Justice Richard J. Goldstone
Justice Richard J. Goldstone will
headline Drake University’s spring 2008 Constitutional Law Distinguished
Speaker series Wednesday, March 26.
Goldstone will present “The
South African Constitution: The Recognition of Social and Economic Rights”
at 4 p.m. in room 213 of Cartwright Hall. The event is free and open to the
“Justice Goldstone is one of
the most famous jurists in the world,” said Mark Kende, the James Madison
chair in constitutional law, professor of law and director of the
Constitutional Law Center. “He played a crucial role in the South Africa
transition from Apartheid to freedom.”
Goldstone is visiting professor of
law and the William Hughes Mulligan professor of international law at Fordham
University School of Law in New York City. Prior to his role at Fordham,
Goldstone was the Jeremiah Smith Jr. visiting professor of law at Harvard Law
Work on the international front
He served as a justice of the
Constitutional Court of South Africa from July 1994 to October 2003. Goldstone
also served as:
prosecutor of the United Nations International Criminal Tribunals for the
former Yugoslavia and Rwanda
of the International Independent Inquiry on Kosovo that was established by
Swedish Prime Minister Goran Persson
of the international group of advisers of the International Committee of
the Red Cross
of the South African Commission of Inquiry Regarding Public Violence and
Intimidation (a kind of predecessor to the Truth and Reconciliation
He serves as:
of the Human Rights Institute of the International Bar Association and a
member of the committee, chaired by Paul A. Volcker, appointed by the
secretary general of the United Nations to investigate allegations
regarding the Iraq oil for food program.
honorary bencher of the Inner Temple, London, an honorary fellow of St.
Johns College, Cambridge, and an honorary member of the Association of the
Bar of New York.
member of the Human Rights Institute of South Africa, Human Rights Watch,
Physicians for Human Rights, the International Center for Transitional
Justice and the Center for Economic and Social Rights.
In addition, he is the author of
“For Humanity: Reflections of a War Crimes Investigator,” (2001) Yale
University Press.
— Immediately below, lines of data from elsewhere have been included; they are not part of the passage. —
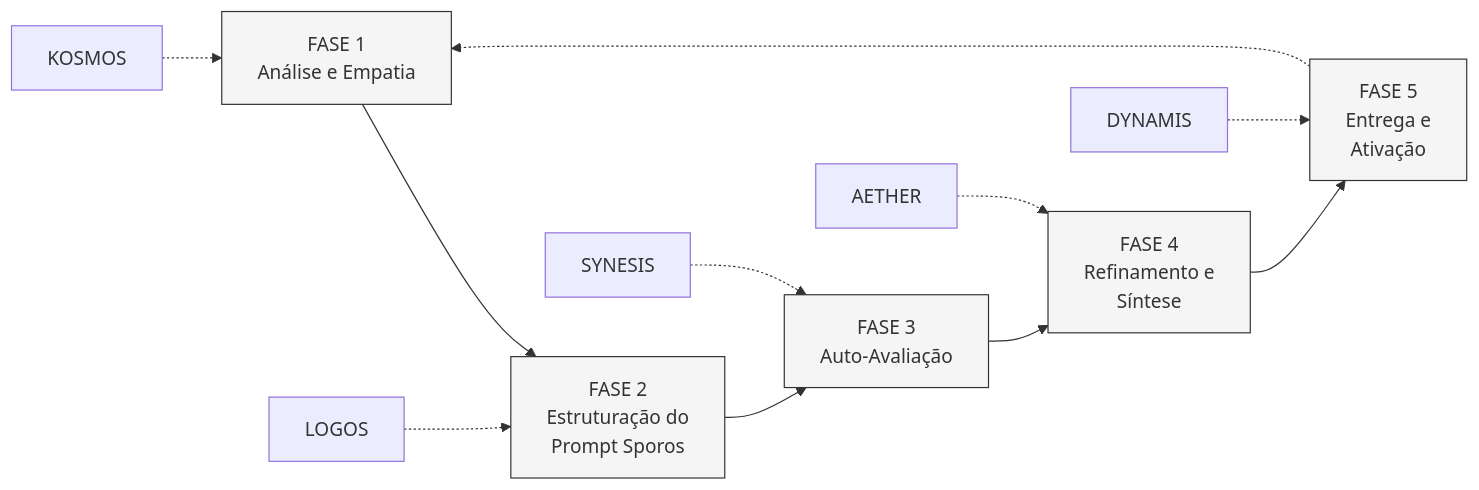
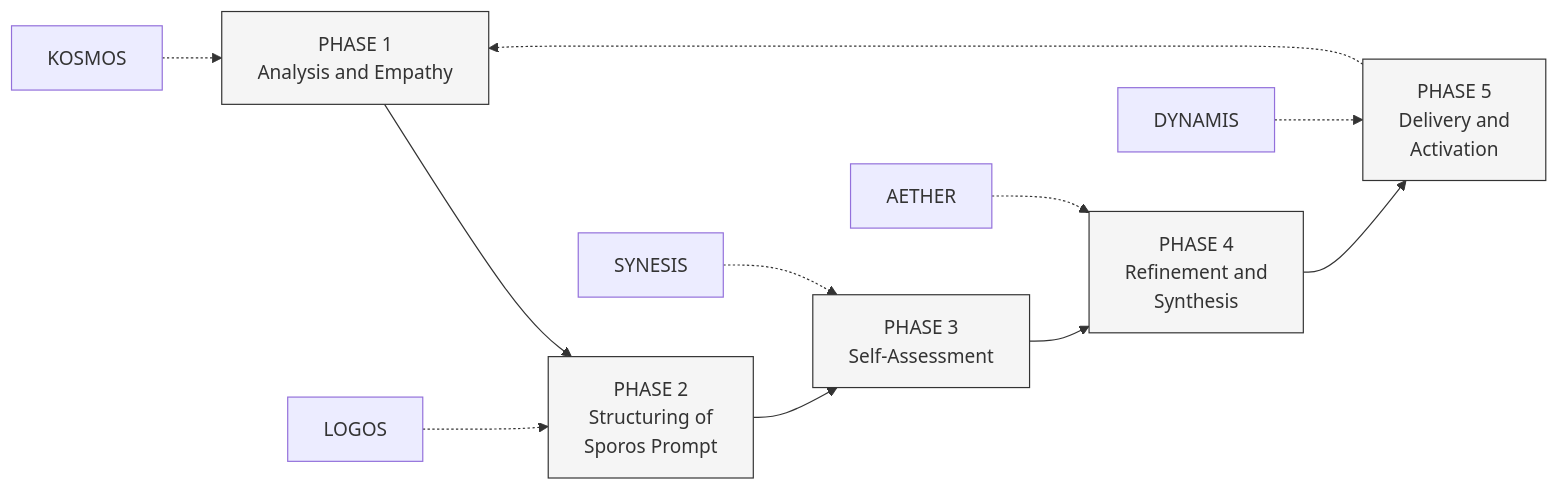
The third of 3 diagrams in visual-diagram.md (ekson73/kosmologogenesis), drawn with Mermaid before and after one commit. The commit also changed other lines of this file and 11 other files, not shown here.

````diff
--- a/visual-diagram.md
+++ b/visual-diagram.md
@@ -106,22 +106,22 @@
 ```mermaid
 graph LR
     classDef phase fill:#f5f5f5,stroke:#333,stroke-width:1px
     
-    A[FASE 1<br>Análise e Empatia] --> B[FASE 2<br>Estruturação do<br>Prompt Sporos]
-    B --> C[FASE 3<br>Auto-Avaliação]
-    C --> D[FASE 4<br>Refinamento e<br>Síntese]
-    D --> E[FASE 5<br>Entrega e<br>Ativação]
+    A[PHASE 1<br>Analysis and Empathy] --> B[PHASE 2<br>Structuring of<br>Sporos Prompt]
+    B --> C[PHASE 3<br>Self-Assessment]
+    C --> D[PHASE 4<br>Refinement and<br>Synthesis]
+    D --> E[PHASE 5<br>Delivery and<br>Activation]
     E -.-> A
     
     KOSMOS[KOSMOS] -.-> A
     LOGOS[LOGOS] -.-> B
     SYNESIS[SYNESIS] -.-> C
     AETHER[AETHER] -.-> D
     DYNAMIS[DYNAMIS] -.-> E
     
     class A phase
     class B phase
     class C phase
     class D phase
     class E phase
 ```
````
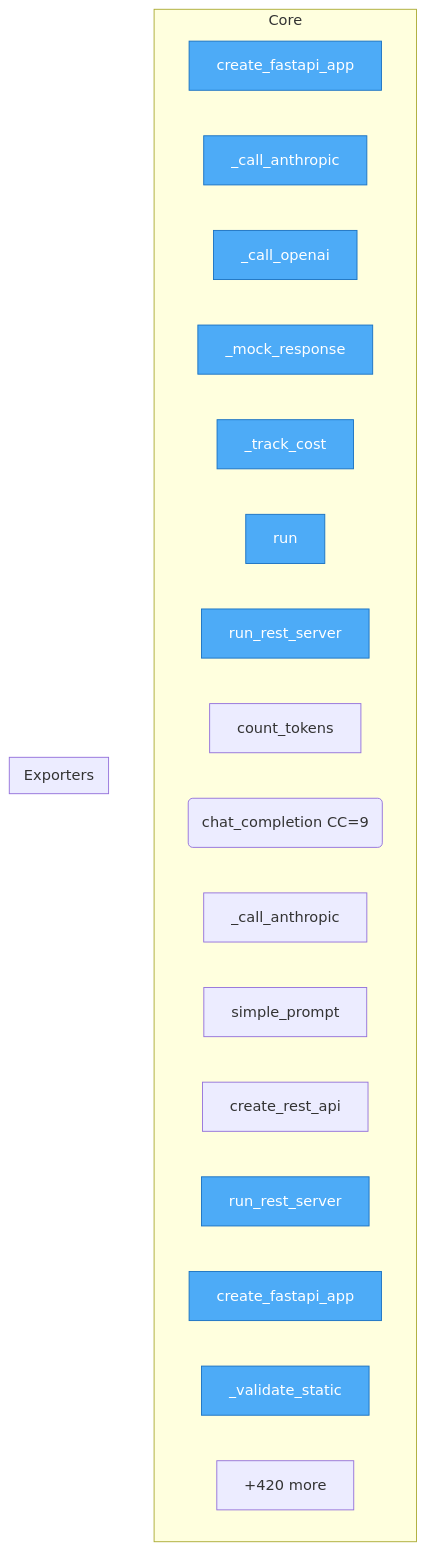
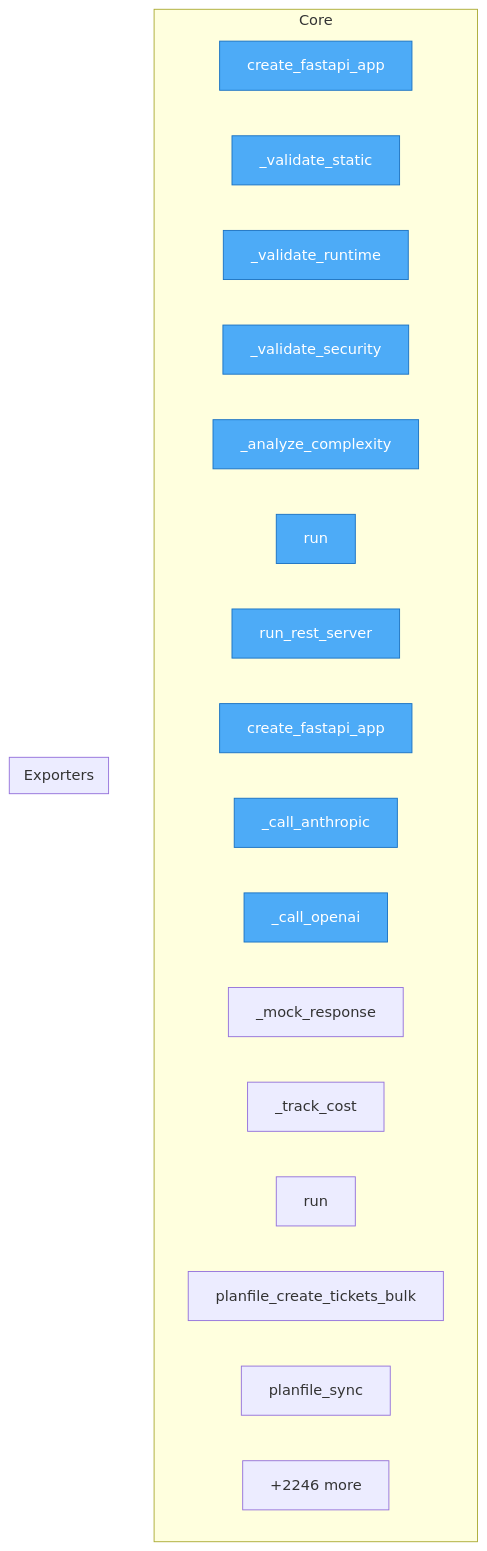
Before and after one commit to semcod/algitex: the diagram in project/flow.mmd, drawn with Mermaid. The commit also changed 13 other files, not shown here.

```diff
--- a/project/flow.mmd
+++ b/project/flow.mmd
@@ -1,28 +1,28 @@
 flowchart TD
 
     %% Entry points (blue)
     classDef entry fill:#4dabf7,stroke:#1971c2,color:#fff
 
     subgraph Core
+        docker__vallm__vallm_server__VallmServer__create_fastapi_app["create_fastapi_app"]
+        docker__vallm__vallm_server__VallmServer___validate_static["_validate_static"]
+        docker__vallm__vallm_server__VallmServer___validate_runtime["_validate_runtime"]
+        docker__vallm__vallm_server__VallmServer___validate_security["_validate_security"]
+        docker__vallm__vallm_server__VallmServer___analyze_complexity["_analyze_complexity"]
+        docker__vallm__vallm_server__VallmServer__run["run"]
+        docker__vallm__vallm_mcp_server__run_rest_server["run_rest_server"]
         docker__proxym__proxym_server__ProxymServer__create_fastapi_app["create_fastapi_app"]
         docker__proxym__proxym_server__ProxymServer___call_anthropic["_call_anthropic"]
         docker__proxym__proxym_server__ProxymServer___call_openai["_call_openai"]
         docker__proxym__proxym_server__ProxymServer___mock_response["_mock_response"]
         docker__proxym__proxym_server__ProxymServer___track_cost["_track_cost"]
         docker__proxym__proxym_server__ProxymServer__run["run"]
-        docker__vallm__vallm_mcp_server__run_rest_server["run_rest_server"]
-        docker__proxym__proxym_mcp_server__count_tokens["count_tokens"]
-        docker__proxym__proxym_mcp_server__chat_completion("chat_completion CC=9")
-        docker__proxym__proxym_mcp_server___call_anthropic["_call_anthropic"]
-        docker__proxym__proxym_mcp_server__simple_prompt["simple_prompt"]
-        docker__proxym__proxym_mcp_server__create_rest_api["create_rest_api"]
-        docker__proxym__proxym_mcp_server__run_rest_server["run_rest_server"]
-        docker__vallm__vallm_server__VallmServer__create_fastapi_app["create_fastapi_app"]
-        docker__vallm__vallm_server__VallmServer___validate_static["_validate_static"]
-        ...["+420 more"]
+        docker__planfile_mcp__planfile_mcp_server__planfile_create_tickets_bulk["planfile_create_tickets_bulk"]
+        docker__planfile_mcp__planfile_mcp_server__planfile_sync["planfile_sync"]
+        ...["+2246 more"]
     end
 
     subgraph Exporters
     end
 
-    class docker__proxym__proxym_server__ProxymServer__create_fastapi_app,docker__proxym__proxym_server__ProxymServer___call_anthropic,docker__proxym__proxym_server__ProxymServer___call_openai,docker__proxym__proxym_server__ProxymServer___mock_response,docker__proxym__proxym_server__ProxymServer___track_cost,docker__proxym__proxym_server__ProxymServer__run,docker__vallm__vallm_mcp_server__run_rest_server,docker__proxym__proxym_mcp_server__run_rest_server,docker__vallm__vallm_server__VallmServer__create_fastapi_app,docker__vallm__vallm_server__VallmServer___validate_static entry
+    class docker__vallm__vallm_server__VallmServer__create_fastapi_app,docker__vallm__vallm_server__VallmServer___validate_static,docker__vallm__vallm_server__VallmServer___validate_runtime,docker__vallm__vallm_server__VallmServer___validate_security,docker__vallm__vallm_server__VallmServer___analyze_complexity,docker__vallm__vallm_server__VallmServer__run,docker__vallm__vallm_mcp_server__run_rest_server,docker__proxym__proxym_server__ProxymServer__create_fastapi_app,docker__proxym__proxym_server__ProxymServer___call_anthropic,docker__proxym__proxym_server__ProxymServer___call_openai entry
```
Former U.S. Supreme
Court Justice Sandra Day O’Connor authored the forward to this book.
Recently, Goldstone was on the
United Nations Committee that selected Drake Law Alumnus Stephen Rapp to be
prosecuting Charles Taylor, former president of Liberia.
Drake Constitutional Law Center
The Constitutional Law Center invites the world’s leading
constitutional scholars to Drake as part of its Distinguished Speaker Series to
engage students and faculty in discussions about current issues.
The center will also host the 2008
Constitutional Law Symposium from 8:30 a.m. to 1 p.m. Saturday, April 5. The
event, which is open to the public, is titled “The Forgotten
Constitutional Amendments,” will feature prominent constitutional
scholars. Cost for the symposium is $10.
Read more information about the
center and its events online or register online.